*Your instructions*:
Without the images, write out the entries word for word.

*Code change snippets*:

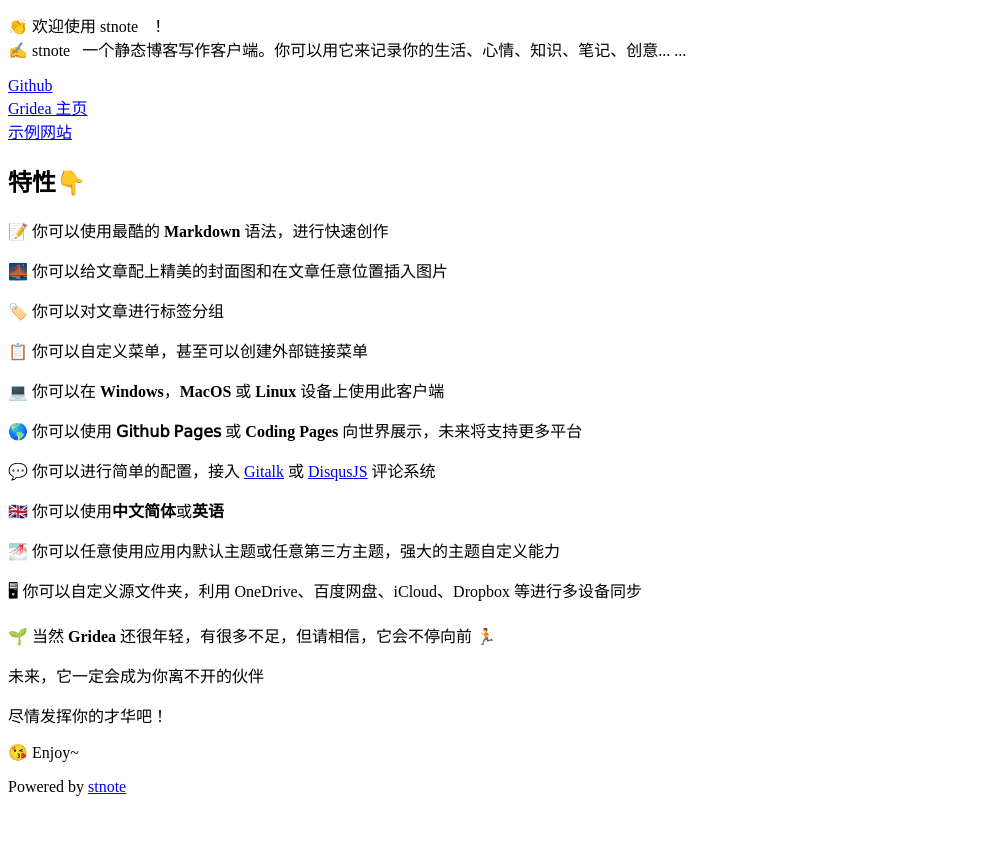
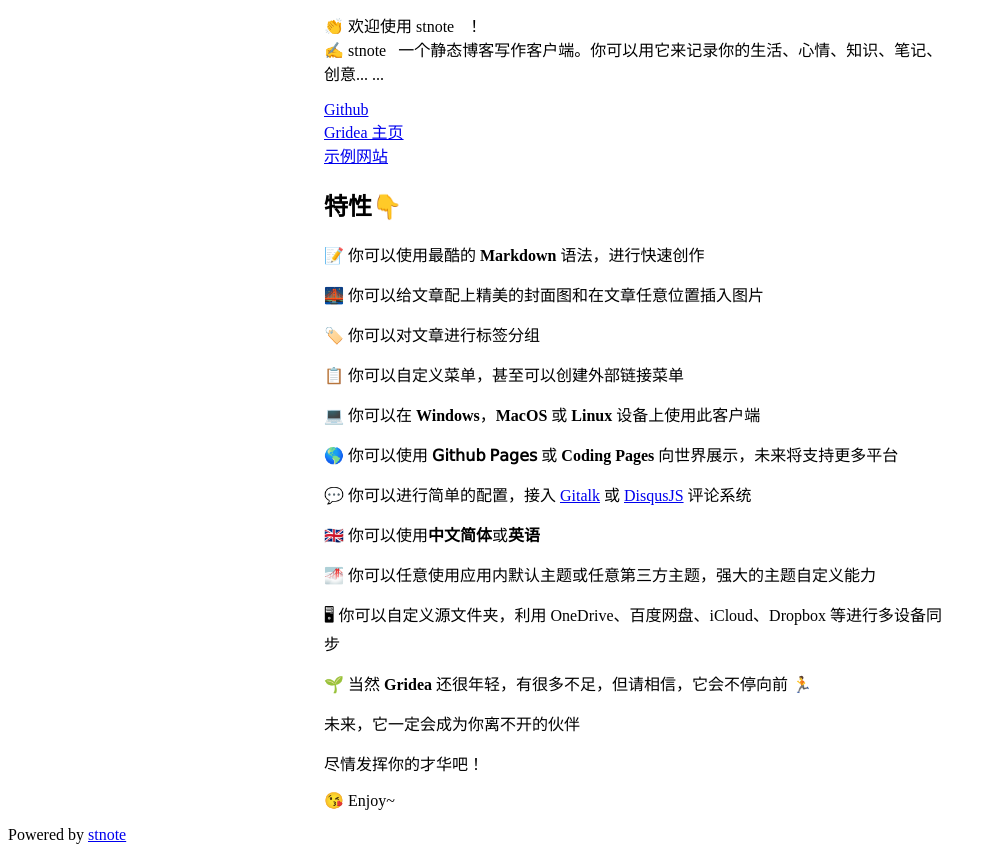
Before and after one commit to wuzhtuman/stnote.github.io, a plain HTML site: page index.html in a window 1280 px wide. Shown: the part 88-940 px from the top of the page, without its empty margins (0-996 px from the left). Before the commit the page ends 892 px from the top, so only its background shows below. Drawn offline with Linux system fonts and the light colour scheme.

Commit message:
Update index.html

```diff
--- a/index.html
+++ b/index.html
@@ -5,11 +5,10 @@
 
 <title>Hello stnote | stnote</title>
 
-
   </head>
   <body>
+  <div style="display: block; margin: 0 auto; width: 50%; background: #fff;">
 
-    <div class="jiaoyan">
       <article class="article">
         <h1>Hello stnote</h1>
         <p class="article-meta"> 2021-5-20&nbsp; </p>
@@ -38,8 +37,8 @@
         </div>
       </article>
     </div>
-    <div id="top" class="row site"> </div>
-  <div class="jiaoyan"> Powered by <a href="https://stnote.tk">stnote </a></div>
+
+Powered by <a href="https://stnote.tk">stnote </a></div>
 
 
   </body>
```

*Written response*:
Before and after one commit to wuzhtuman/stnote.github.io, a plain HTML site: page index.html in a window 1280 px wide. Shown: the part 88-940 px from the top of the page, without its empty margins (0-996 px from the left). Before the commit the page ends 892 px from the top, so only its background shows below. Drawn offline with Linux system fonts and the light colour scheme.

Commit message:
Update index.html

```diff
--- a/index.html
+++ b/index.html
@@ -5,11 +5,10 @@
 
 <title>Hello stnote | stnote</title>
 
-
   </head>
   <body>
+  <div style="display: block; margin: 0 auto; width: 50%; background: #fff;">
 
-    <div class="jiaoyan">
       <article class="article">
         <h1>Hello stnote</h1>
         <p class="article-meta"> 2021-5-20&nbsp; </p>
@@ -38,8 +37,8 @@
         </div>
       </article>
     </div>
-    <div id="top" class="row site"> </div>
-  <div class="jiaoyan"> Powered by <a href="https://stnote.tk">stnote </a></div>
+
+Powered by <a href="https://stnote.tk">stnote </a></div>
 
 
   </body>
```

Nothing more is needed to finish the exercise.